• **WORK INSTRUCTION**
Beginning with the first entry, print all the records exactly.

[Data items]
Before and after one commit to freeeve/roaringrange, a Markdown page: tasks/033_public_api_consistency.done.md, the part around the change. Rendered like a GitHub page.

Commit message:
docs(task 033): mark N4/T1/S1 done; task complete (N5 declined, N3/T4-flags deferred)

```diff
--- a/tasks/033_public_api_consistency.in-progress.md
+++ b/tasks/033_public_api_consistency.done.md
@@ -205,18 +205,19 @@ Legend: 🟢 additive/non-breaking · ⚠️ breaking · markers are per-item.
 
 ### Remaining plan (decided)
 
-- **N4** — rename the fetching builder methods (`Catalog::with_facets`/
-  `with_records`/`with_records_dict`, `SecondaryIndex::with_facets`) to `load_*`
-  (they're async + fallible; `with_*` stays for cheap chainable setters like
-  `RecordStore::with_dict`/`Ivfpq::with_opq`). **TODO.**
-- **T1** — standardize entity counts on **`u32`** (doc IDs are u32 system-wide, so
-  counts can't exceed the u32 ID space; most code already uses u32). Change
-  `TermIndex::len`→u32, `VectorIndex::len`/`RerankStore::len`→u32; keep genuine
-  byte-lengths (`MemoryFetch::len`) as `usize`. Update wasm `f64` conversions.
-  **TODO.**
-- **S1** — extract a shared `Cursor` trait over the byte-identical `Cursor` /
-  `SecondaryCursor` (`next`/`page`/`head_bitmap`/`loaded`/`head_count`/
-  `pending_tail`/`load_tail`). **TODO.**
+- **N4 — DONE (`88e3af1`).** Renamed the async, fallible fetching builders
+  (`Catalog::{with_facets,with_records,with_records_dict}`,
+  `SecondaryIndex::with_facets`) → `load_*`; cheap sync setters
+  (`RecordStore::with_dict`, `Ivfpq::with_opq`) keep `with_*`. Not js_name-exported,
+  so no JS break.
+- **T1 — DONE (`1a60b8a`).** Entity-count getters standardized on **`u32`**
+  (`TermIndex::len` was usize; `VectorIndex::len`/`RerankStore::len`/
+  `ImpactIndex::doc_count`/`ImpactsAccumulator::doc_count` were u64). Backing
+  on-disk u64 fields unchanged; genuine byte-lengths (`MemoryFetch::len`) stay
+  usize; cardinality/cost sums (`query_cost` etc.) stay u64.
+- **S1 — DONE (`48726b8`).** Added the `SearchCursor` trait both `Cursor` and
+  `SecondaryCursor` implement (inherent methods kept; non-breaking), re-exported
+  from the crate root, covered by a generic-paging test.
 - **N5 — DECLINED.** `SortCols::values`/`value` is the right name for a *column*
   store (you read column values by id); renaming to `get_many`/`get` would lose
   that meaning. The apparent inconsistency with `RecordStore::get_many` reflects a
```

• **RESULT OF THIS TASK**
Before and after one commit to freeeve/roaringrange, a Markdown page: tasks/033_public_api_consistency.done.md, the part around the change. Rendered like a GitHub page.

Commit message:
docs(task 033): mark N4/T1/S1 done; task complete (N5 declined, N3/T4-flags deferred)

```diff
--- a/tasks/033_public_api_consistency.in-progress.md
+++ b/tasks/033_public_api_consistency.done.md
@@ -205,18 +205,19 @@ Legend: 🟢 additive/non-breaking · ⚠️ breaking · markers are per-item.
 
 ### Remaining plan (decided)
 
-- **N4** — rename the fetching builder methods (`Catalog::with_facets`/
-  `with_records`/`with_records_dict`, `SecondaryIndex::with_facets`) to `load_*`
-  (they're async + fallible; `with_*` stays for cheap chainable setters like
-  `RecordStore::with_dict`/`Ivfpq::with_opq`). **TODO.**
-- **T1** — standardize entity counts on **`u32`** (doc IDs are u32 system-wide, so
-  counts can't exceed the u32 ID space; most code already uses u32). Change
-  `TermIndex::len`→u32, `VectorIndex::len`/`RerankStore::len`→u32; keep genuine
-  byte-lengths (`MemoryFetch::len`) as `usize`. Update wasm `f64` conversions.
-  **TODO.**
-- **S1** — extract a shared `Cursor` trait over the byte-identical `Cursor` /
-  `SecondaryCursor` (`next`/`page`/`head_bitmap`/`loaded`/`head_count`/
-  `pending_tail`/`load_tail`). **TODO.**
+- **N4 — DONE (`88e3af1`).** Renamed the async, fallible fetching builders
+  (`Catalog::{with_facets,with_records,with_records_dict}`,
+  `SecondaryIndex::with_facets`) → `load_*`; cheap sync setters
+  (`RecordStore::with_dict`, `Ivfpq::with_opq`) keep `with_*`. Not js_name-exported,
+  so no JS break.
+- **T1 — DONE (`1a60b8a`).** Entity-count getters standardized on **`u32`**
+  (`TermIndex::len` was usize; `VectorIndex::len`/`RerankStore::len`/
+  `ImpactIndex::doc_count`/`ImpactsAccumulator::doc_count` were u64). Backing
+  on-disk u64 fields unchanged; genuine byte-lengths (`MemoryFetch::len`) stay
+  usize; cardinality/cost sums (`query_cost` etc.) stay u64.
+- **S1 — DONE (`48726b8`).** Added the `SearchCursor` trait both `Cursor` and
+  `SecondaryCursor` implement (inherent methods kept; non-breaking), re-exported
+  from the crate root, covered by a generic-paging test.
 - **N5 — DECLINED.** `SortCols::values`/`value` is the right name for a *column*
   store (you read column values by id); renaming to `get_many`/`get` would lose
   that meaning. The apparent inconsistency with `RecordStore::get_many` reflects a
```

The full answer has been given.